Though more women in the workforce in Syria has forced some societal change, there are still particular struggles in areas such as civil society, media and politics, which continue to be seen as unsuitable for women by many. Furthermore, women working outside the home has not necessarily been indicative of more freedom, for some it is just an additional responsibility, whilst their husbands or other male family members remain in control. In some cases, it is thought that alongside the stress of years of war and poverty, women being pushed into the workplace is linked to an increased incidence of domestic violence, with male household members interpreting this as a threat to their traditional balance of power.

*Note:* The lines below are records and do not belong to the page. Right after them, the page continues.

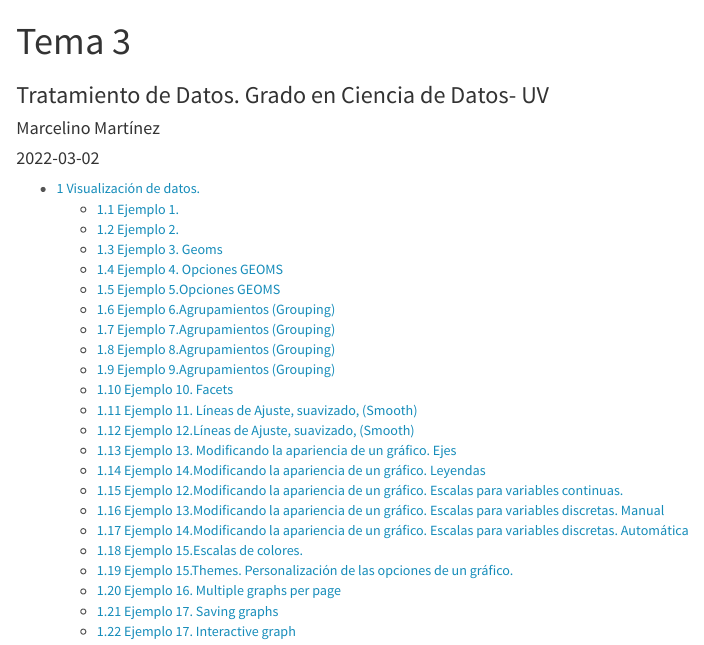
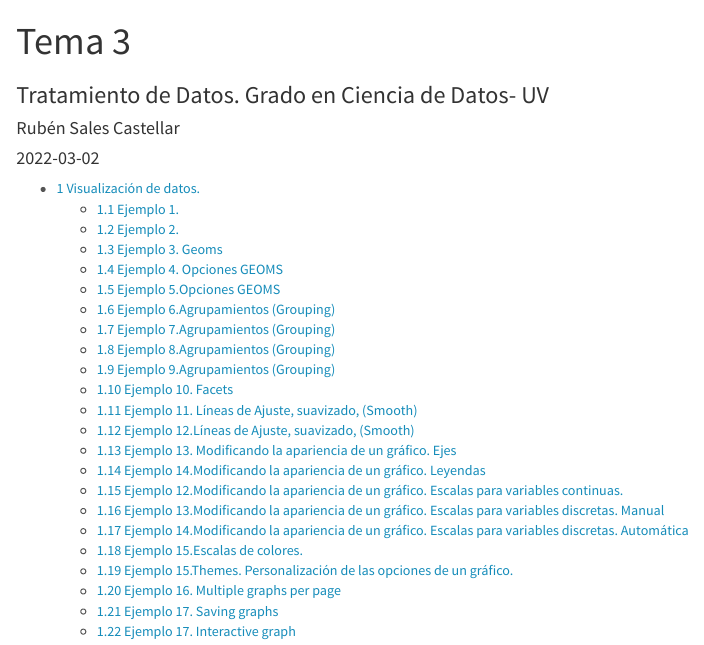
Before and after one commit to Ruben-Sales/ProgTema3, an R Markdown document (Tema3.Rmd): the page in a window 1100 px wide, from its top. Rendered offline with R 4.5, knitr and Pandoc, with nearby package versions; code that draws random numbers runs with fixed seeds of ours.

Commit message:
Documento con mi nombre.

```diff
--- a/Tema3.Rmd
+++ b/Tema3.Rmd
@@ -1,7 +1,7 @@
 ---
 title: "Tema 3"
 subtitle: Tratamiento de Datos. Grado en Ciencia de Datos- UV
-author: "Marcelino Martínez"
+author: "Rubén Sales Castellar"
 date:  "`r Sys.Date()`"  #Pondría la fecha del día actual
 
 params:
```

When AOAV met, for instance, a Syrian journalist working in Istanbul, she described the difficulties of working in the media; she herself worked in an organisation where she was the only female reporter. In particular, despite having more experience and qualifications than most her colleagues, she was made to work longer hours and for a lower salary than her male colleagues.[vii] Her experience was not unique: it is common amongst Syrian refugee populations for working women to earn less than working men. In Lebanon, working women earn on average just 77% of what working men earn.
Some organisations have focused on teaching skills and languages to refugee women to assist them in finding employment. At one NGO, Small Projects Istanbul, AOAV were told that only approximately 10% of the women coming to their social enterprise workshop had previous work experience.[viii]
Over the course of the conflict, reports from UN agencies have also continuously circulated about Syrian women being sexually exploited by those delivering aid. This was particularly the case for those in female-headed households. Much of this seems to be ignored. Refugee and displacement camps are also locations of increased risk of sexual exploitation and violence. In addition, the levels of displacement have put women and girls at increased risk of sex-trafficking.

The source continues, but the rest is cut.